::: EXCERPTED RECORDS

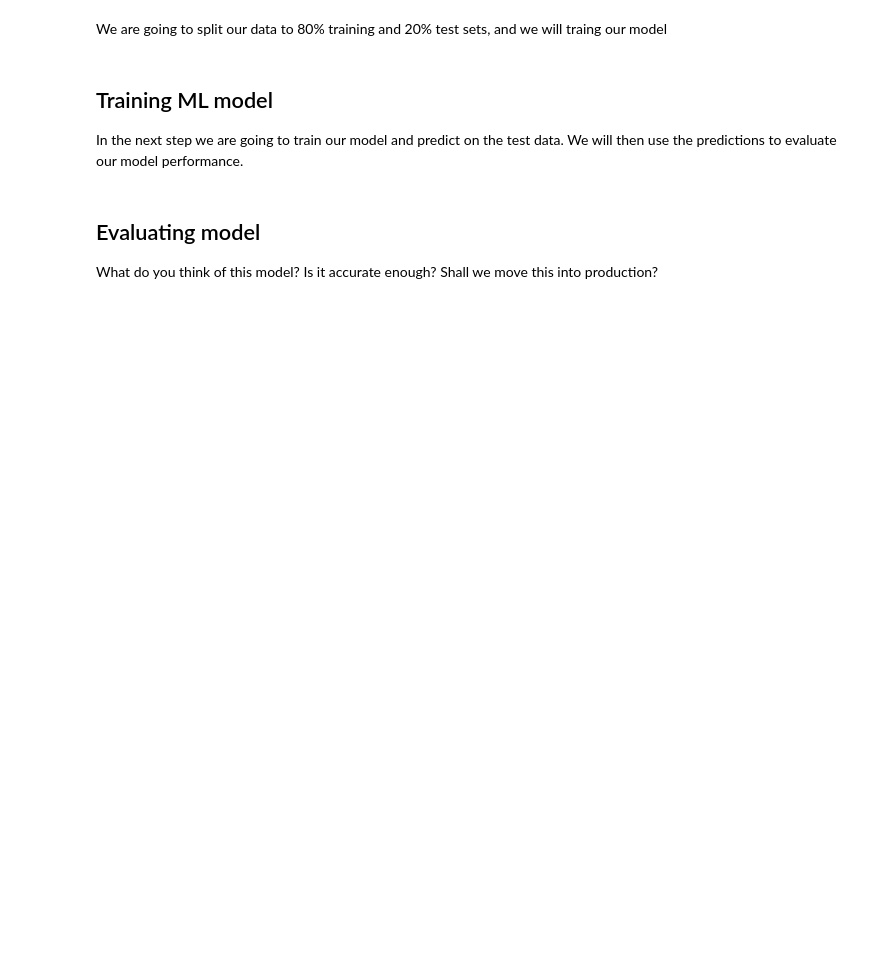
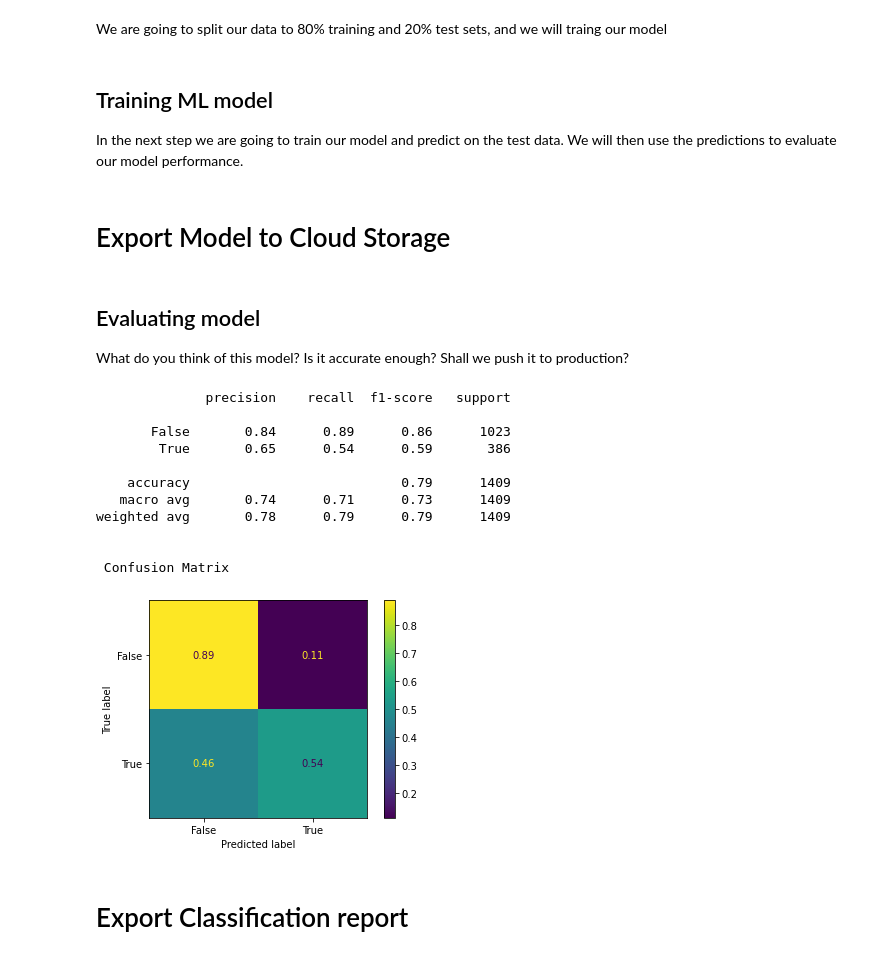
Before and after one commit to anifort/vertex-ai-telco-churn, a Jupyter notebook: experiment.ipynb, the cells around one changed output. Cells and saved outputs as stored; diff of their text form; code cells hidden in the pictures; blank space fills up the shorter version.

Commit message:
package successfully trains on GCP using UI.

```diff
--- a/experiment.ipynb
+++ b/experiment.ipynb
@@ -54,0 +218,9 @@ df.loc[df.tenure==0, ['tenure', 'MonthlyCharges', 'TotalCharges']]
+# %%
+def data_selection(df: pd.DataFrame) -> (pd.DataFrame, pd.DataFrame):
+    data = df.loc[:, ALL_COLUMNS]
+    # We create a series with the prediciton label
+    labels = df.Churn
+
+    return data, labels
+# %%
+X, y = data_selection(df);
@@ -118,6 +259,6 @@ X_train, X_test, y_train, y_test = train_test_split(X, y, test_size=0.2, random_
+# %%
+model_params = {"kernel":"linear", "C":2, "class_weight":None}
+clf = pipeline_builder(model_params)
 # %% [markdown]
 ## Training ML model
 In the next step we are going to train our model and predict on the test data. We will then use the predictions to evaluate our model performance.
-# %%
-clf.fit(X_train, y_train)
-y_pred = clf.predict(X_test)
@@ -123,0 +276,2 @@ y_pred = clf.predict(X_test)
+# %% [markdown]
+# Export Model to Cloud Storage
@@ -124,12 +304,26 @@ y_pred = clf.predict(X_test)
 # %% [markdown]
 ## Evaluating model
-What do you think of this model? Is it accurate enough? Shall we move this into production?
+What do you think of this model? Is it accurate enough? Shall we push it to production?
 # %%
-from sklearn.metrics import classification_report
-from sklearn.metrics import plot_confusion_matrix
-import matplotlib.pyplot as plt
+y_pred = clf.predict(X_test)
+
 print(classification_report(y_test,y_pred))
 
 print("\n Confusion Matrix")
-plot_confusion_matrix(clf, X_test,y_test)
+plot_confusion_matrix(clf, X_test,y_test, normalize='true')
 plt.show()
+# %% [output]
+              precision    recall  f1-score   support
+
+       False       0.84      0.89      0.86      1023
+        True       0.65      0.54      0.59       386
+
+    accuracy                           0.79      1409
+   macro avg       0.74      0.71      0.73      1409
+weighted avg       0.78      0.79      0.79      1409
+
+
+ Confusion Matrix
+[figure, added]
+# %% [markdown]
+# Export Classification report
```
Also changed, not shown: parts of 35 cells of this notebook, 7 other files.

::::::
::: EXCERPTED RECORDS

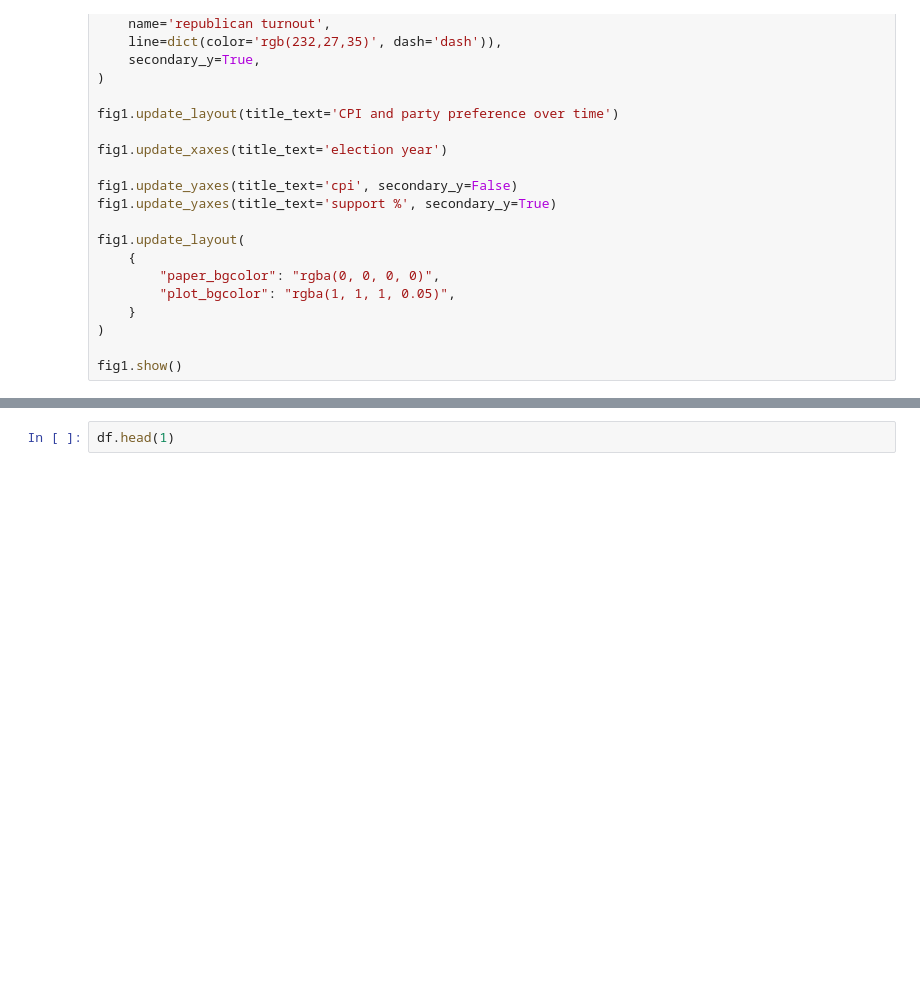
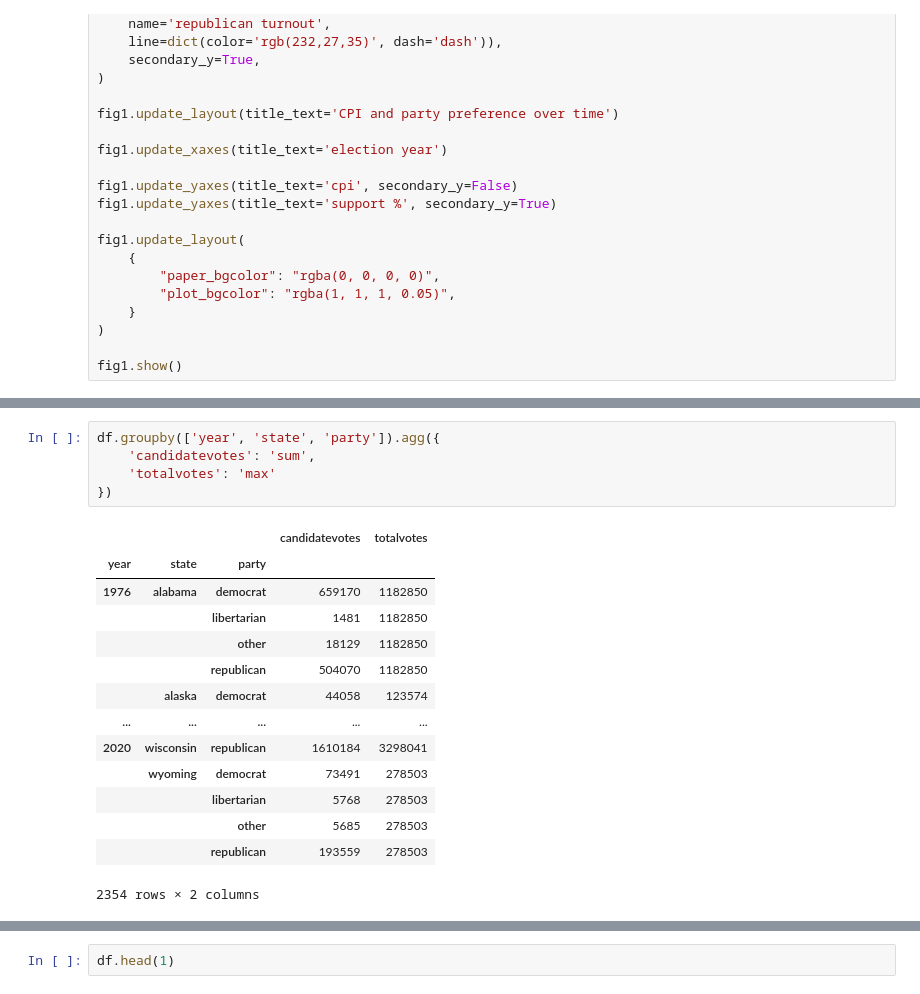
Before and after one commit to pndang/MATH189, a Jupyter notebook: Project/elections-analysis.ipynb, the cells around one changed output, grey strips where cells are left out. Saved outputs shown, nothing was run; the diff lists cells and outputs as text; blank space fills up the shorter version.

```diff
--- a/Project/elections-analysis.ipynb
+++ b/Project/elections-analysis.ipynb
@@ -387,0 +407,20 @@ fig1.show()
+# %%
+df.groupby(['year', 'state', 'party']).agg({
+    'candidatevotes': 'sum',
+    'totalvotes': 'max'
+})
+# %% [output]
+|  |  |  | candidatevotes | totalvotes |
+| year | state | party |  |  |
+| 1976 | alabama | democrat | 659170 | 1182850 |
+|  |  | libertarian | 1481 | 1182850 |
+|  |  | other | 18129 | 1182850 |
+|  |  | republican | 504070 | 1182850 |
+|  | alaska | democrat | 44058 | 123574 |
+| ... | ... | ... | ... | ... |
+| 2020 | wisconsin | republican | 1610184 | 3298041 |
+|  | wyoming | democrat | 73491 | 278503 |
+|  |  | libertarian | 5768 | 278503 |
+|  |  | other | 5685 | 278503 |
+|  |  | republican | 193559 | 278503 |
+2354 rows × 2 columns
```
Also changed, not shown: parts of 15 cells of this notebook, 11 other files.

::::::
::: EXCERPTED RECORDS

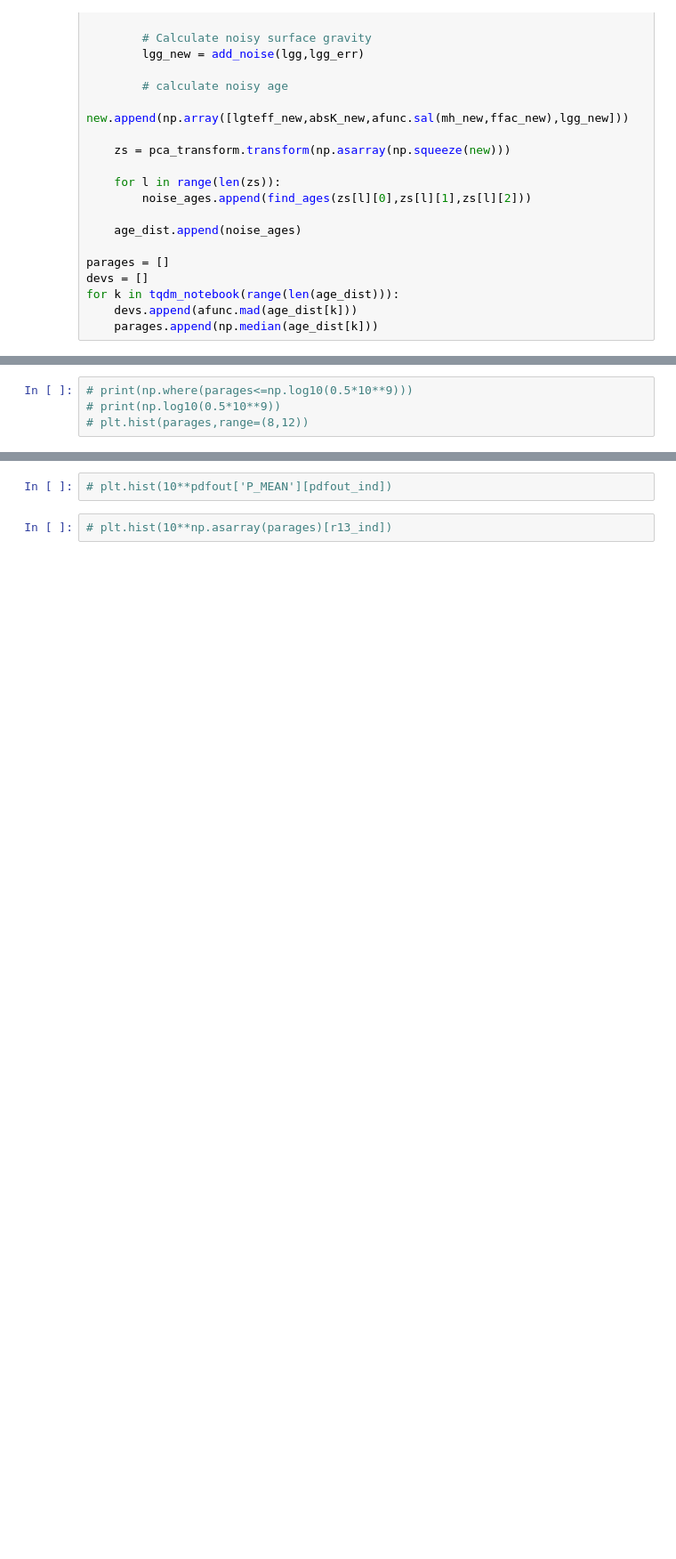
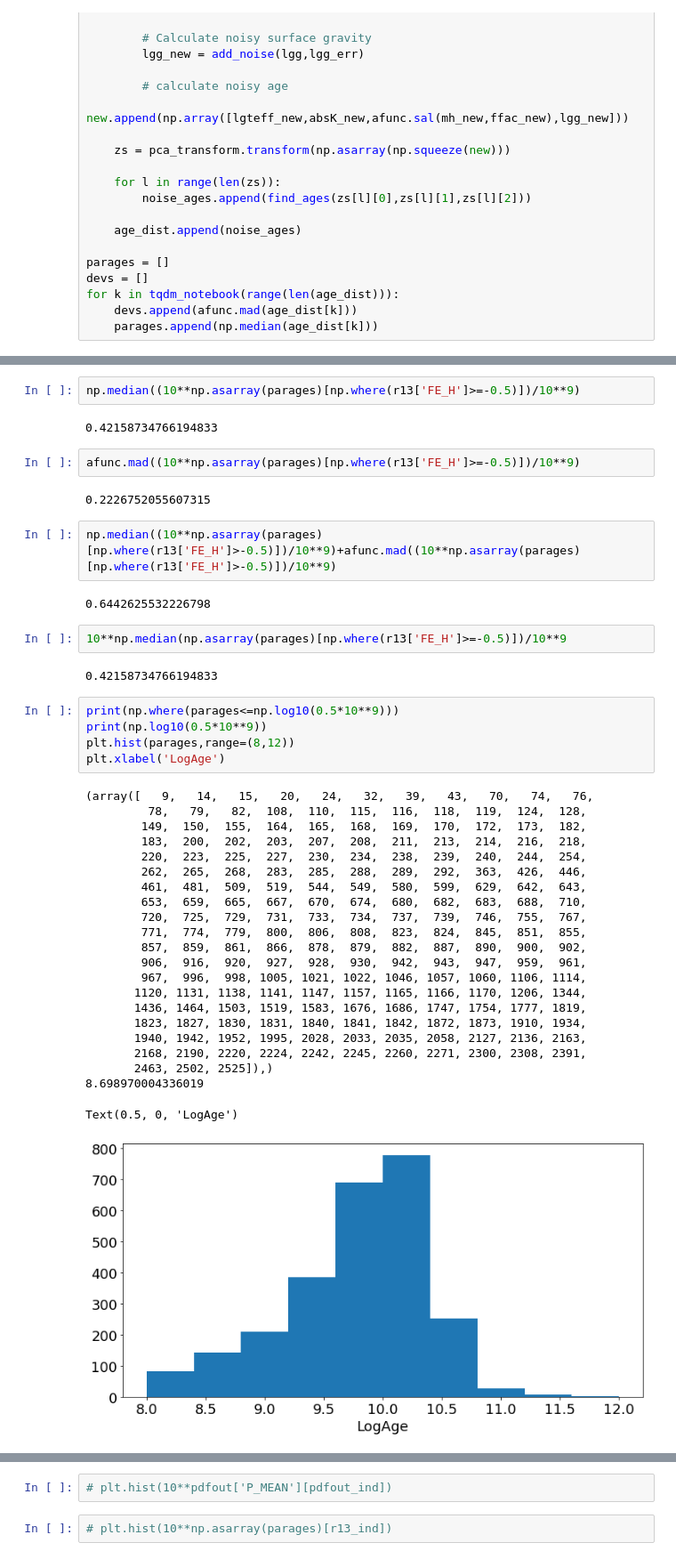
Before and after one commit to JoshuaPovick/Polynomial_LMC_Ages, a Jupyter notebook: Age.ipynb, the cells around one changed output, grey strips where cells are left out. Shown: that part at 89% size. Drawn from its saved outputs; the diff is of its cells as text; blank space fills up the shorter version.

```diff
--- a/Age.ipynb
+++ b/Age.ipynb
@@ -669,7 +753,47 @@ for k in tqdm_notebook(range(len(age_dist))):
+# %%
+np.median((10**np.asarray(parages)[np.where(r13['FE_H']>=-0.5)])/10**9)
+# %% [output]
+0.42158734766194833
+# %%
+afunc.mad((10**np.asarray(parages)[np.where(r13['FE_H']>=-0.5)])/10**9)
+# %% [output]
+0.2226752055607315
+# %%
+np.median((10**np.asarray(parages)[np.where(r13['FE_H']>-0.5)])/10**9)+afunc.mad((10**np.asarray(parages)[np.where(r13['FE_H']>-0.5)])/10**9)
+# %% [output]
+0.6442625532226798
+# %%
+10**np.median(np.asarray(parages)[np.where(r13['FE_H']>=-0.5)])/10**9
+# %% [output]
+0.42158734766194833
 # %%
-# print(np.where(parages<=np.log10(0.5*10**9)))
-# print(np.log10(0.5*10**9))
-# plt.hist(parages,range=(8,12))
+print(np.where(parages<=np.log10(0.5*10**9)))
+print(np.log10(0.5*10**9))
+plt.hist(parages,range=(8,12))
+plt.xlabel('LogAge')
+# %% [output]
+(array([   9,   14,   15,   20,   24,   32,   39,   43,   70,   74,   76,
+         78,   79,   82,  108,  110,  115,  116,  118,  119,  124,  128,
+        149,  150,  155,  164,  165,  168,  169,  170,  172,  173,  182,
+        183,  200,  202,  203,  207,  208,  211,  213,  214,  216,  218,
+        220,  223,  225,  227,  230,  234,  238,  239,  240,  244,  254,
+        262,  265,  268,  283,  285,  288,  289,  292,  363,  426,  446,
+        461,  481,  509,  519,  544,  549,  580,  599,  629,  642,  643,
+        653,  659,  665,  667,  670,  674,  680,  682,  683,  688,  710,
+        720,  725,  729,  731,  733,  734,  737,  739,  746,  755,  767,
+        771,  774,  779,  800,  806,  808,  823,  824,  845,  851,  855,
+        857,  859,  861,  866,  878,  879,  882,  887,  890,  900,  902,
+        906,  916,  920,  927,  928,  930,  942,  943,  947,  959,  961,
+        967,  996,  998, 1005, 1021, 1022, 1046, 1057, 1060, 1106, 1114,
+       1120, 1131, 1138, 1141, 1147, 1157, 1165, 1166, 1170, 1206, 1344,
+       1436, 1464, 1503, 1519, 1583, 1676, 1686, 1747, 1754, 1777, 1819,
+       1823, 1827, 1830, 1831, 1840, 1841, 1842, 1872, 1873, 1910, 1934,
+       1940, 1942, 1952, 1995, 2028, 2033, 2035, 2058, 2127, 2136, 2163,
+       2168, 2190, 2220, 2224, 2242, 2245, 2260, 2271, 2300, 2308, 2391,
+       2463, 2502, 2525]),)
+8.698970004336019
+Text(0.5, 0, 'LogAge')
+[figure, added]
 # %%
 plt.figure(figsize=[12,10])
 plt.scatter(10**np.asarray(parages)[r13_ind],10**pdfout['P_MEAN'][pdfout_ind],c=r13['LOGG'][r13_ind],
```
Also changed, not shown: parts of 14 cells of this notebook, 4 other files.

::::::

- WORK TASK
Using the listing above, pull out all lines that hold the word "print".

- EXPECTED ANSWER
 print(classification_report(y_test,y_pred))
 print("\n Confusion Matrix")
-# print(np.where(parages<=np.log10(0.5*10**9)))
-# print(np.log10(0.5*10**9))
+print(np.where(parages<=np.log10(0.5*10**9)))
+print(np.log10(0.5*10**9))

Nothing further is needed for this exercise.